Sign up
Here's how it works:
  1. Anybody can ask a question
  2. Anybody can answer
  3. The best answers are voted up and rise to the top

I was informed in my Adobe program that I didn't have a font called "LucidaGrande". I went on google and found a site that was offering it.

Based off its name, LucidaGrande seems like it's a rather "standardized"/common font. Is it possible that there are multiple versions of LucidaGrande out there, or is there some type of standardization or font-copyright?

share|improve this question
up vote 2 down vote accepted

Fonts are definitely subject to copyright. As a created work they are automatically copyrighted by their creator. This covers the name and the shape of the font.

This means that you cannot:

  1. Create a font that looks identical to "LucidaGrande" and call it something else.
  2. Create a font that looks different to "LucidaGrande" and call it "LucidaGrande".

What this does mean is that you'll find a lot of fonts that look almost the same, often called slightly different names to get round both of these issues.

share|improve this answer
"In the United States, typefaces, as such, are excluded from copyright protection" scalable fonts are protected.
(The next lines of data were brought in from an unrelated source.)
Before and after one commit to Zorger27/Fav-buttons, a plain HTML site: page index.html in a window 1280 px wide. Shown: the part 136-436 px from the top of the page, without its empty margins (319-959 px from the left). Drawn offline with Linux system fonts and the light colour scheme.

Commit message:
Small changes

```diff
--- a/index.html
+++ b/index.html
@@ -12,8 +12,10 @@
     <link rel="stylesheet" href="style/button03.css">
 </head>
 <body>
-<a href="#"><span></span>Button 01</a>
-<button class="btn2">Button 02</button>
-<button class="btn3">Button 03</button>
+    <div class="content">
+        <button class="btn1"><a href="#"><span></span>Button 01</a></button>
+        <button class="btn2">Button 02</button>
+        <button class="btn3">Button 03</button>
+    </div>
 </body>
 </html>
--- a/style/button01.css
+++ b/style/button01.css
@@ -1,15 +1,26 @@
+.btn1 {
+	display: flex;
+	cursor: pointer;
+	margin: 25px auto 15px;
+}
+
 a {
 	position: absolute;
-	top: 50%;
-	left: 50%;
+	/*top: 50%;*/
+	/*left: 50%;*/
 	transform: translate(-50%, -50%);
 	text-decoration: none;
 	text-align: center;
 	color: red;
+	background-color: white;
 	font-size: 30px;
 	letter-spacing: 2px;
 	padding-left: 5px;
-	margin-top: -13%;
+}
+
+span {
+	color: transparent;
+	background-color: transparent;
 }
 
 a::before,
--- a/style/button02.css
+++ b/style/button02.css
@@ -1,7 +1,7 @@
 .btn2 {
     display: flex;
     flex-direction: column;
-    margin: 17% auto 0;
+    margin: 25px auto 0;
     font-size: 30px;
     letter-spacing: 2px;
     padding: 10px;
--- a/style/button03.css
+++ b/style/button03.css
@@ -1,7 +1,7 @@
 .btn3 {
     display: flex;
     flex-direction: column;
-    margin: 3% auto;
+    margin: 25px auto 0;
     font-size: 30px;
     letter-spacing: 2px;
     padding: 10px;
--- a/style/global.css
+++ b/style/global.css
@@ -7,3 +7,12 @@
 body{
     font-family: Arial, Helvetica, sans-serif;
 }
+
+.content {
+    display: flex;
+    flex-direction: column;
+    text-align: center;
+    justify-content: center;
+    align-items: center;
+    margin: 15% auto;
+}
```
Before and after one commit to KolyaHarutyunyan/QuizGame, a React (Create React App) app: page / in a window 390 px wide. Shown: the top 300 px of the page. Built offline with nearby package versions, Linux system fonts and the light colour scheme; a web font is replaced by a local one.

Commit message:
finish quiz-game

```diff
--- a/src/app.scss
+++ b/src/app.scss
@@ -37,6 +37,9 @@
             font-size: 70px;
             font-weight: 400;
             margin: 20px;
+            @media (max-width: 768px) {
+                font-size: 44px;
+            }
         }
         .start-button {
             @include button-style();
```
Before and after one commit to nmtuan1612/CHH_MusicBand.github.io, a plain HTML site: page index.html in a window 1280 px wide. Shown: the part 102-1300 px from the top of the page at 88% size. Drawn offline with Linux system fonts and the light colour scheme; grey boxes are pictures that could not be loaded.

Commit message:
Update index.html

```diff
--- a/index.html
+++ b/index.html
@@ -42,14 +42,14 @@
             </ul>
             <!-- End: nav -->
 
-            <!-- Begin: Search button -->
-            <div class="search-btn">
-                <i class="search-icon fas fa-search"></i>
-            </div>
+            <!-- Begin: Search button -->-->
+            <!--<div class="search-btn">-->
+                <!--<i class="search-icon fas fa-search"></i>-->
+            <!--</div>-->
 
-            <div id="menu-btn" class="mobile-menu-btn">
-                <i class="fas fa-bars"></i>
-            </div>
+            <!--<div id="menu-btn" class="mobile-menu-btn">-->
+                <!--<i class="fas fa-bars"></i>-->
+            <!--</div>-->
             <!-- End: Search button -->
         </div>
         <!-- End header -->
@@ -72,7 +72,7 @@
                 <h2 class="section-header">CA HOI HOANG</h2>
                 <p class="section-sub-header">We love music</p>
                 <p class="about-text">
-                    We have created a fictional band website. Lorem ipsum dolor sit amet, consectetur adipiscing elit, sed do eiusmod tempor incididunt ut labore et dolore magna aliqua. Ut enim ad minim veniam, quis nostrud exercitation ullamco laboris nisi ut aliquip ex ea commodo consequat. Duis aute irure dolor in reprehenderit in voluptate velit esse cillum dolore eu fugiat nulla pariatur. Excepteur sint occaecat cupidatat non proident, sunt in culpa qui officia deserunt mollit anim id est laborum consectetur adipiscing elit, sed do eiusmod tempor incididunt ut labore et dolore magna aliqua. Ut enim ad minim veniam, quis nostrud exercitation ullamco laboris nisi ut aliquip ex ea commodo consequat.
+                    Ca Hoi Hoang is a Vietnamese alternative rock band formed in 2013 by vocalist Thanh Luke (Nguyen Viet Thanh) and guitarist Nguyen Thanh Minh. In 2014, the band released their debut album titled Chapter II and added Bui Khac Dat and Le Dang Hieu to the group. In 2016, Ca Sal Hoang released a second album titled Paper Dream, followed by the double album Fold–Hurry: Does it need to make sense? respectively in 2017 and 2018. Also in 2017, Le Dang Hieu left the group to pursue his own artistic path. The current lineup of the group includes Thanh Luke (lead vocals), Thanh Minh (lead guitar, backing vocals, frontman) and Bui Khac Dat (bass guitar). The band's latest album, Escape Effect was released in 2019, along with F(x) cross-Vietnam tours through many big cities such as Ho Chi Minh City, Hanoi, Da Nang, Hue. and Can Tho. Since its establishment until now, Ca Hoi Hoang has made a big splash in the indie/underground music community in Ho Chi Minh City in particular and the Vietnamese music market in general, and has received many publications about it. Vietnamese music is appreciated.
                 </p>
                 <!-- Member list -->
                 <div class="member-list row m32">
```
Laws on Fonts vary from place to place. – RedGrittyBrick Jun 28 '12 at 22:22
@RedGrittyBrick - interesting. – ChrisF Jun 29 '12 at 7:42

Judging from this microsoft website Lucida Grande seems to be an apple mac osx font. I checked my windows system and it is not installed.

share|improve this answer

You must log in to answer this question.

Not the answer you're looking for? Browse other questions tagged .